Itemized modification records
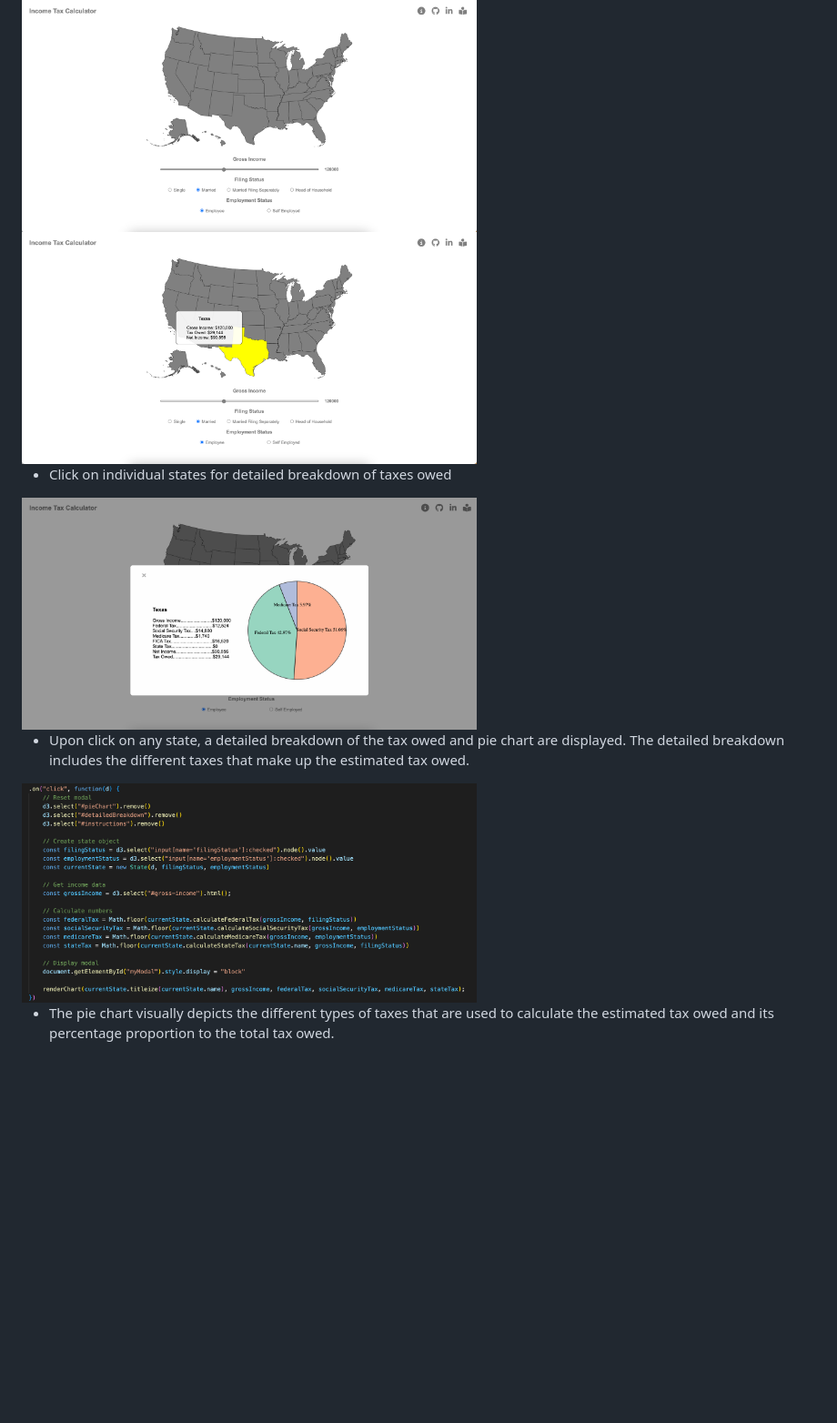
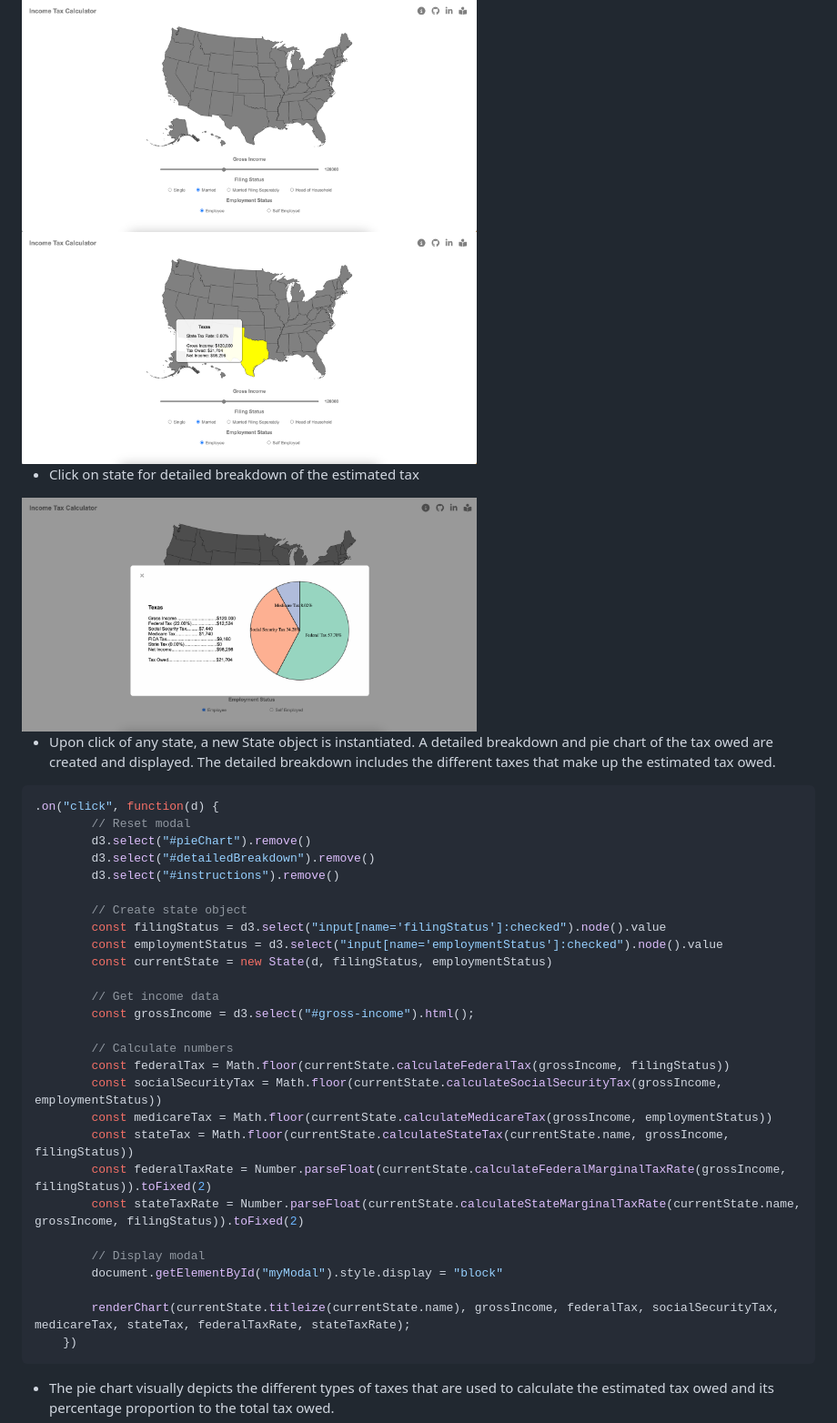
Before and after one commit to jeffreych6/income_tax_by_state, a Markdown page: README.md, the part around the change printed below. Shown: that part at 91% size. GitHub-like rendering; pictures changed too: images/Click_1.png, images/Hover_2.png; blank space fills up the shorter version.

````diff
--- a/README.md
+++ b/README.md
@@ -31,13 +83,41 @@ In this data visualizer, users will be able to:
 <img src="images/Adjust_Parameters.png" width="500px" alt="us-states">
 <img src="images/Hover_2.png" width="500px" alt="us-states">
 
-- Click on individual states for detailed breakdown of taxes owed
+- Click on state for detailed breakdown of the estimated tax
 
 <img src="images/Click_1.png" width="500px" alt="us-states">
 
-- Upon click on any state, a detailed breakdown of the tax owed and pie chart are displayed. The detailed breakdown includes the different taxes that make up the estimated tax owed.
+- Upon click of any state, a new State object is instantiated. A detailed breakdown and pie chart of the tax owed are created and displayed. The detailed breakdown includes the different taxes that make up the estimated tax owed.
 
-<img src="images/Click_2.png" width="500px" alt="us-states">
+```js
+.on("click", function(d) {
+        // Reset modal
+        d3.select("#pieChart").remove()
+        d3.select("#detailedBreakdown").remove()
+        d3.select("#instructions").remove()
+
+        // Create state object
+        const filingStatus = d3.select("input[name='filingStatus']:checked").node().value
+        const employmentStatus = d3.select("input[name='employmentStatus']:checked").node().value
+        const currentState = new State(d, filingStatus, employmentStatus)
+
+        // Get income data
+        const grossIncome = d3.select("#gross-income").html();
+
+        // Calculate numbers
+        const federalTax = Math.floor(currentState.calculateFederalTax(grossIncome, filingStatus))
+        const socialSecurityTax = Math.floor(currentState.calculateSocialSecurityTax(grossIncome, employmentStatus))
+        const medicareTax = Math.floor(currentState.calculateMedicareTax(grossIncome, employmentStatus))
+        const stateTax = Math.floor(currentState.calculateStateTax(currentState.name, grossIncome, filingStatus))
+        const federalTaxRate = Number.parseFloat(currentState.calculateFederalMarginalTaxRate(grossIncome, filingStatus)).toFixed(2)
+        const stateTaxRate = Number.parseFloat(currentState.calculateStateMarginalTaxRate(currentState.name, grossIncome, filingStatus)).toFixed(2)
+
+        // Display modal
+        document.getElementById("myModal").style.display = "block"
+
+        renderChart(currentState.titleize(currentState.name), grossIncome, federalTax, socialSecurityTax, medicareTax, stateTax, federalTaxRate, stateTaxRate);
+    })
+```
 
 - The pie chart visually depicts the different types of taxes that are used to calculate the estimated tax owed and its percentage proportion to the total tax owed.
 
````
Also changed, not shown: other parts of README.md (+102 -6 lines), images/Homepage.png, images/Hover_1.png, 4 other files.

==

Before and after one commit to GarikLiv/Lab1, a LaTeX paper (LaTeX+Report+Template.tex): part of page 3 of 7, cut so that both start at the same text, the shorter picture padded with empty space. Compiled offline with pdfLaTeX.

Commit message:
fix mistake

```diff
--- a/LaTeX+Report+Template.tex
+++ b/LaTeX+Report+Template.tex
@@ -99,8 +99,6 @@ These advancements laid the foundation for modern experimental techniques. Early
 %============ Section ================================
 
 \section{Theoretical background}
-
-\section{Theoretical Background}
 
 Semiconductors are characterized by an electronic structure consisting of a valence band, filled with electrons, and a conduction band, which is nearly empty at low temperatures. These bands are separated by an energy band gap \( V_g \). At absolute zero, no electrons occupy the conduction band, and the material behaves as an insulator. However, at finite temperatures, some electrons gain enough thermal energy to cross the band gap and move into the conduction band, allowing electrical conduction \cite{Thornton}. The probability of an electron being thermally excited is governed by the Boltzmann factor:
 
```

- [The problem] Copy each line from the records above that includes the string "after".

- [Output of the exercise]
Before and after one commit to jeffreych6/income_tax_by_state, a Markdown page: README.md, the part around the change printed below. Shown: that part at 91% size. GitHub-like rendering; pictures changed too: images/Click_1.png, images/Hover_2.png; blank space fills up the shorter version.
Before and after one commit to GarikLiv/Lab1, a LaTeX paper (LaTeX+Report+Template.tex): part of page 3 of 7, cut so that both start at the same text, the shorter picture padded with empty space. Compiled offline with pdfLaTeX.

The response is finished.